Premier Inn: congratulations to you! For the a potential small gain from a premium rate call, you just have thrown out the window 500 pounds of real revenue (plus potential future business, because I’m sure you understand I don’t consider you first the next time I need a meeting or hotel room). Very good business model!!

I have just been told I have to pay 13p per minute and after listening to some music for 2 minutes was informed that the staff in Canterbury were too busy right now and I should call back later or visit the website……..
Travelodge for me then!
Thanks Travellodge

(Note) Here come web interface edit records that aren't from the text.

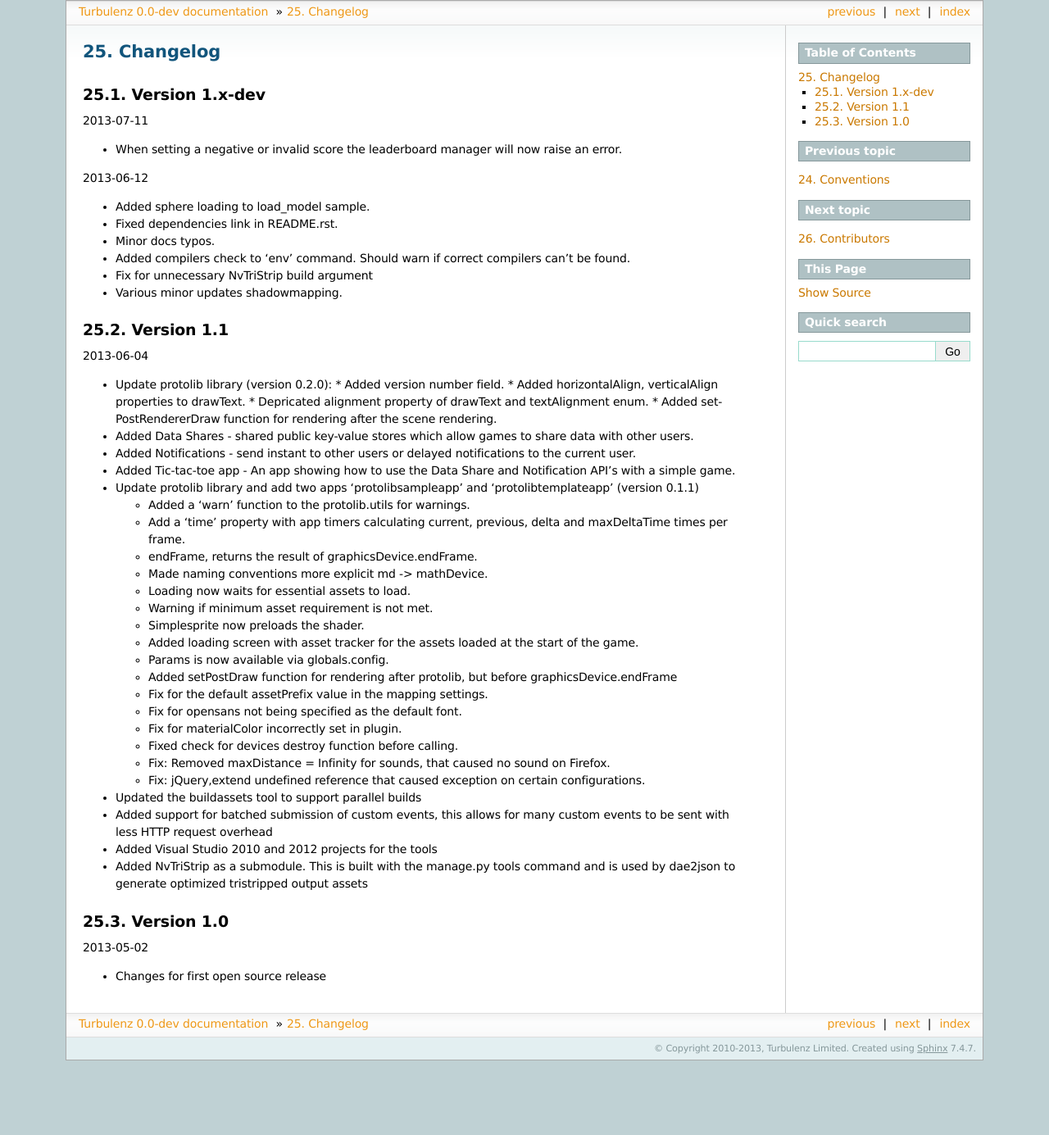
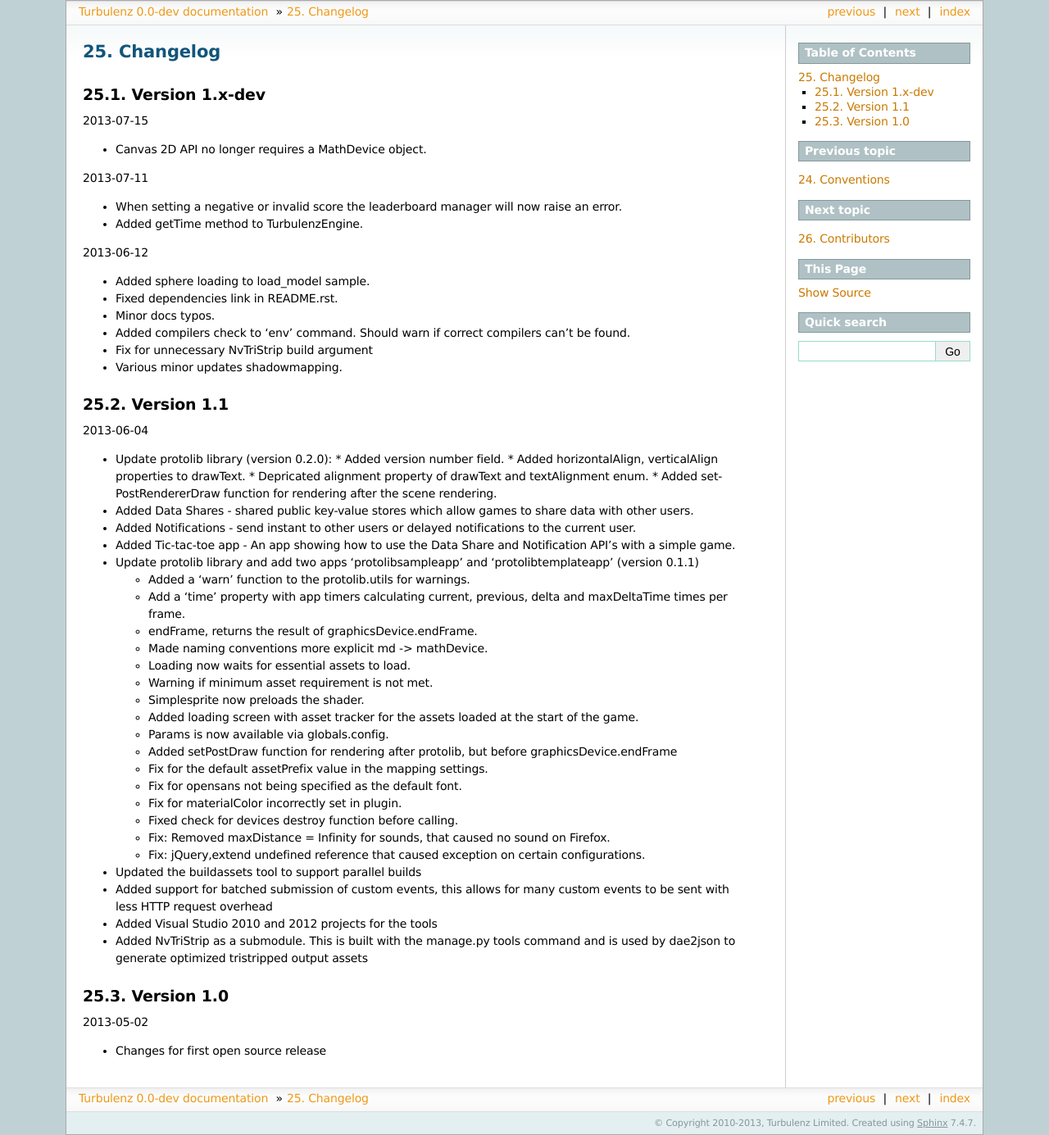
Before and after one commit to turbulenz/turbulenz_engine, a Sphinx documentation site: the page built from docs/source/changelog.rst, in a window 1280 px wide. Shown: the whole page at 82% size. Built offline with Sphinx 7.4.7, drawn with Linux system fonts in a browser that asks for light colours; before the commit the page ends 1294 px from its top, so only the background shows below that.

Commit message:
Updated changelog.

```diff
--- a/docs/source/changelog.rst
+++ b/docs/source/changelog.rst
@@ -10,9 +10,14 @@
 Version 1.x-dev
 ---------------
 
+2013-07-15
+
+- Canvas 2D API no longer requires a MathDevice object.
+
 2013-07-11
 
 - When setting a negative or invalid score the leaderboard manager will now raise an error.
+- Added getTime method to TurbulenzEngine.
 
 2013-06-12
 
```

Premier Inn Twigworth hotel, as listed in the webpage below, list a 0871 number. Pressing the “Contact us” at the bottom of the page, eventually displays a 033 number.


The non-chargable number is 01452 228493, as found on http://www.saynoto0870.com/numbersearch.php and verified by me.

This comment was removed at the request of the user

kjomie says:
14 July 2017

Premier Inn has reverted to using costly 0871 number for contact, no alternative available.

Premier inn is still publicising the 0871 on their website ; http://www.premierinn.com/gb/en/hotels/england/county-durham/durham/durham-city-centre.html

Saynoto0870 shows the non 0871 number as 0191 374 4400 & I can confirm that’s correct.

Andy Wells says:
18 September 2017

September 2017 – still advertising 0871 numbers, I have just spent a total of 35 minutes waiting to query a bill with them, at 13p a minute plus phone charges; it’s disgraceful. Email states they will get back to me in 14 days. Very poor service. Ironically I’m phoning them to try and pay, as they neglected to take a payment when we booked in, or out – I’ll e-mail them and see how long it takes to get back to me!